#### WHAT TO PRODUCE
Scan the entries below and return each line that contains "class".

Difference listings:

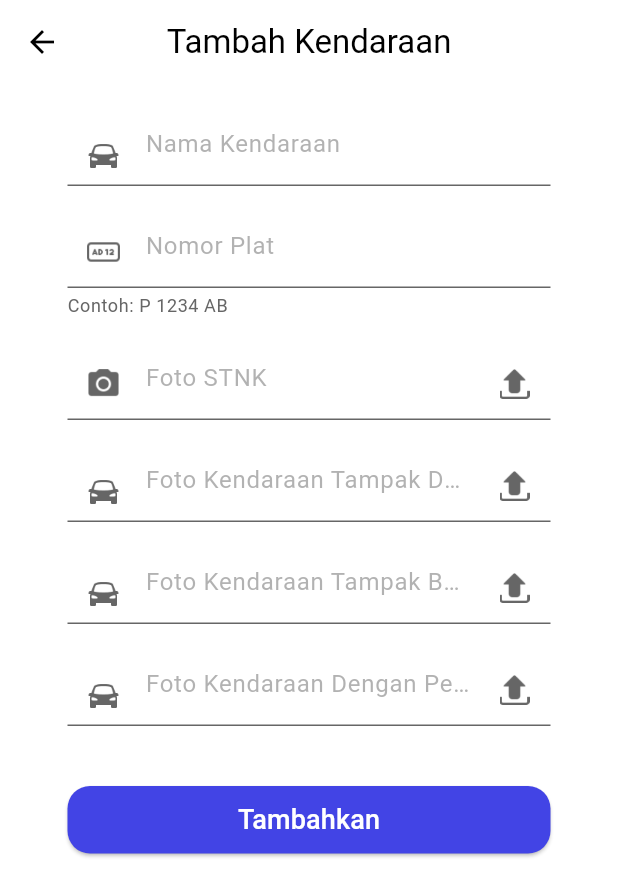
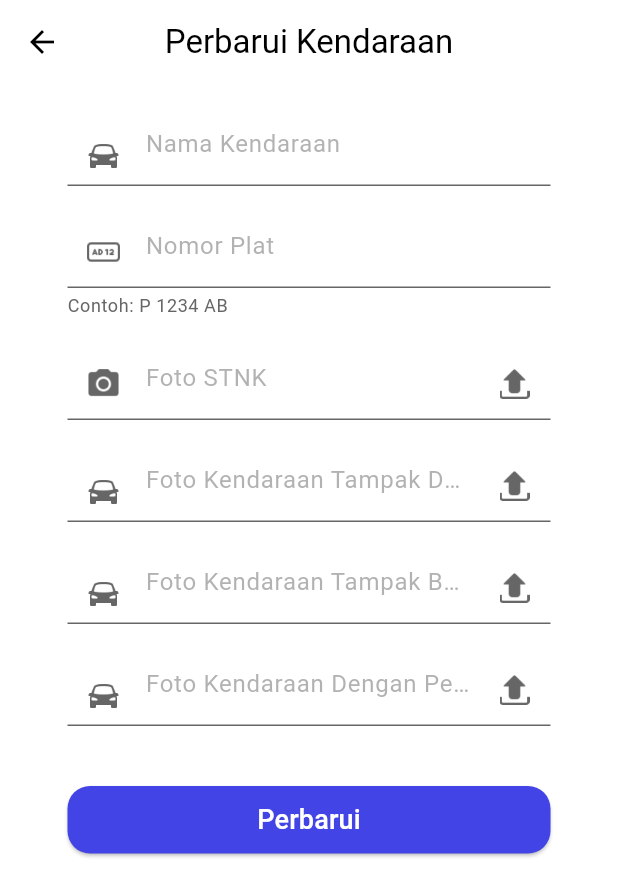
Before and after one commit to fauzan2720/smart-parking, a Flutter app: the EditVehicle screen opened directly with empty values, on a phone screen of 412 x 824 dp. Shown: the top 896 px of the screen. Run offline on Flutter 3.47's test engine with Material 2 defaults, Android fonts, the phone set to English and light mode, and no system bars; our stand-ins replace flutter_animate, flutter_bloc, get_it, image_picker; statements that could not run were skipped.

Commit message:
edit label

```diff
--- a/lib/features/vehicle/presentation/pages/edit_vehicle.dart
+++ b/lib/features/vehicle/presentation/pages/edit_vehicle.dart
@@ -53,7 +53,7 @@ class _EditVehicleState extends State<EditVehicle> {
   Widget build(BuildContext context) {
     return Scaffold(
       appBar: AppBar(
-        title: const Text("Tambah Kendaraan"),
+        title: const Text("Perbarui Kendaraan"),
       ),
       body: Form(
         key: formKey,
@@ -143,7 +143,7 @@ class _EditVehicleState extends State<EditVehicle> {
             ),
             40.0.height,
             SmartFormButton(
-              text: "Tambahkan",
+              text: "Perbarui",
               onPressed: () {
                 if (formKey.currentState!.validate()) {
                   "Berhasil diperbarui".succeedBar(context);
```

==

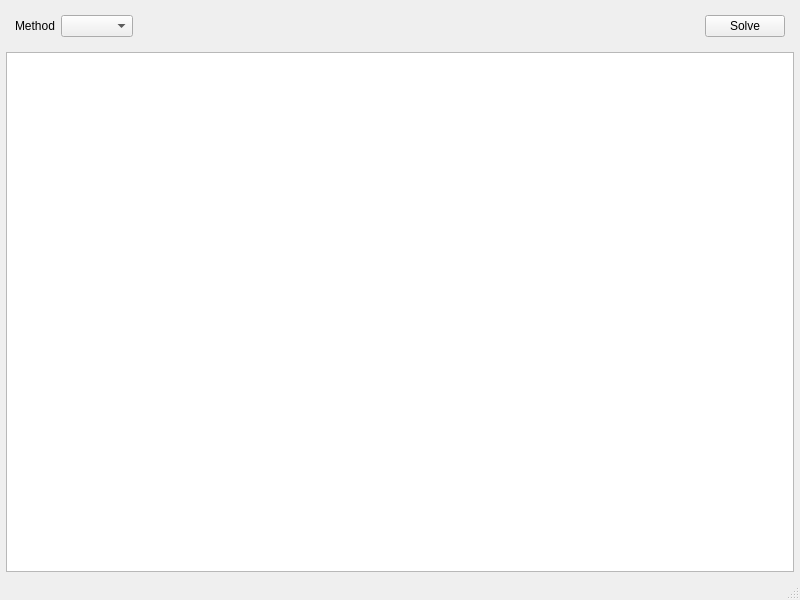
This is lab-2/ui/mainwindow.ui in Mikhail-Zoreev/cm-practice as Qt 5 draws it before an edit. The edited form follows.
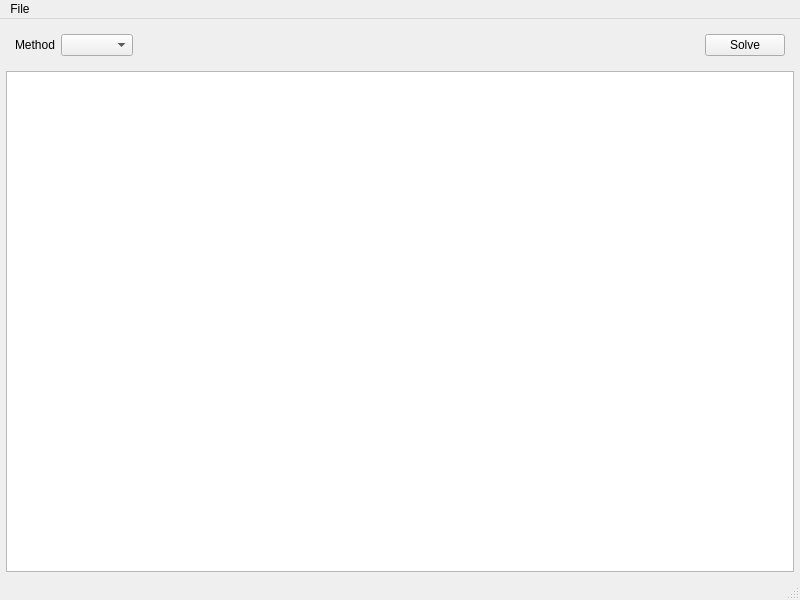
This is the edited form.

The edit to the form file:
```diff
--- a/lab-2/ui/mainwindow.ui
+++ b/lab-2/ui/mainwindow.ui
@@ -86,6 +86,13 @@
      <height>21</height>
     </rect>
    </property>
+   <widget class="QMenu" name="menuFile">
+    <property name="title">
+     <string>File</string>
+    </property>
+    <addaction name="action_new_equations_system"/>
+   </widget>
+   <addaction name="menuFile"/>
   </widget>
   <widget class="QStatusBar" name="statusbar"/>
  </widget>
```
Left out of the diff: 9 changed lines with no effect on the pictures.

--

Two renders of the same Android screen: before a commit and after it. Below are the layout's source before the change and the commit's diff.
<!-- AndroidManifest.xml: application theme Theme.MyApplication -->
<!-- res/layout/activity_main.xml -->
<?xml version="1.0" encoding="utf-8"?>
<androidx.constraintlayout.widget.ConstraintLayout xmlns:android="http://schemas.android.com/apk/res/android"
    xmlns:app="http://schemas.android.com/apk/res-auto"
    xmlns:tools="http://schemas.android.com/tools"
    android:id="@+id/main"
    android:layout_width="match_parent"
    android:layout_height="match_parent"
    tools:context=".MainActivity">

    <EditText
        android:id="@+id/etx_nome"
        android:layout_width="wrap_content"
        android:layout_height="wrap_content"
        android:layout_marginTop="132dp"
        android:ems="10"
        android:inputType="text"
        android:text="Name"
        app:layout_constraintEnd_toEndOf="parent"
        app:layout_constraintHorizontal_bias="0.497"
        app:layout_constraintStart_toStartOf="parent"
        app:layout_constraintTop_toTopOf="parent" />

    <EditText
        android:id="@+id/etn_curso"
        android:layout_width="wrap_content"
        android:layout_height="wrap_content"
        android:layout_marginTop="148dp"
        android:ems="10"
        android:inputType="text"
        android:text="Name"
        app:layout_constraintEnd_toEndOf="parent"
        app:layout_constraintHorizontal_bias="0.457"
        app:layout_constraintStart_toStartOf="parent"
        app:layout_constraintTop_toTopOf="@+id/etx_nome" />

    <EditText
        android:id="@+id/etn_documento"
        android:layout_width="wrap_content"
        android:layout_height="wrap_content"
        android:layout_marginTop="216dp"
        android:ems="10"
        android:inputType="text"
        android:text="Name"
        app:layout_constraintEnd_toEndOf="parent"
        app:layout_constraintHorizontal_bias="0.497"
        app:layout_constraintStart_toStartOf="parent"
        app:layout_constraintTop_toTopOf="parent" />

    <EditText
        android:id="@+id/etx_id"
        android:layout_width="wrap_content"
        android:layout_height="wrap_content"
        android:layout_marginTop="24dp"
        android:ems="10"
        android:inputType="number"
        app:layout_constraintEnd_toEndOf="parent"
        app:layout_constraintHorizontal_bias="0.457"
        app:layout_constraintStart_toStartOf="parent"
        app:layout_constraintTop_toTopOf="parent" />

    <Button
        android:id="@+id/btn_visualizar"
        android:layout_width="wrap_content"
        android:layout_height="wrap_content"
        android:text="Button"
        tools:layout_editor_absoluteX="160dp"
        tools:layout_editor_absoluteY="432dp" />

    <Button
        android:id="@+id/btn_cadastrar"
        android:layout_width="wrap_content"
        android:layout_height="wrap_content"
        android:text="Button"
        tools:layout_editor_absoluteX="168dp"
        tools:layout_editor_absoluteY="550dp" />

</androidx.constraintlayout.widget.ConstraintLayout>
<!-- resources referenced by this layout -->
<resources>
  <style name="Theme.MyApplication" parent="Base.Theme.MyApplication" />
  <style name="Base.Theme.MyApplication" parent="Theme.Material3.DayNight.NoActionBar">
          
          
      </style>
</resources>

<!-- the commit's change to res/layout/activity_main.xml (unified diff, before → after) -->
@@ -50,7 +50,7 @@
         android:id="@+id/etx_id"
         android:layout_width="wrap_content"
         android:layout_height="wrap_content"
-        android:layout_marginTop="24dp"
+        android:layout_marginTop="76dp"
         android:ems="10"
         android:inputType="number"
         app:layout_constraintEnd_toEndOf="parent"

#### COMPLETED EXERCISE
@@ -53,7 +53,7 @@ class _EditVehicleState extends State<EditVehicle> {
@@ -143,7 +143,7 @@ class _EditVehicleState extends State<EditVehicle> {
+   <widget class="QMenu" name="menuFile">
   <widget class="QStatusBar" name="statusbar"/>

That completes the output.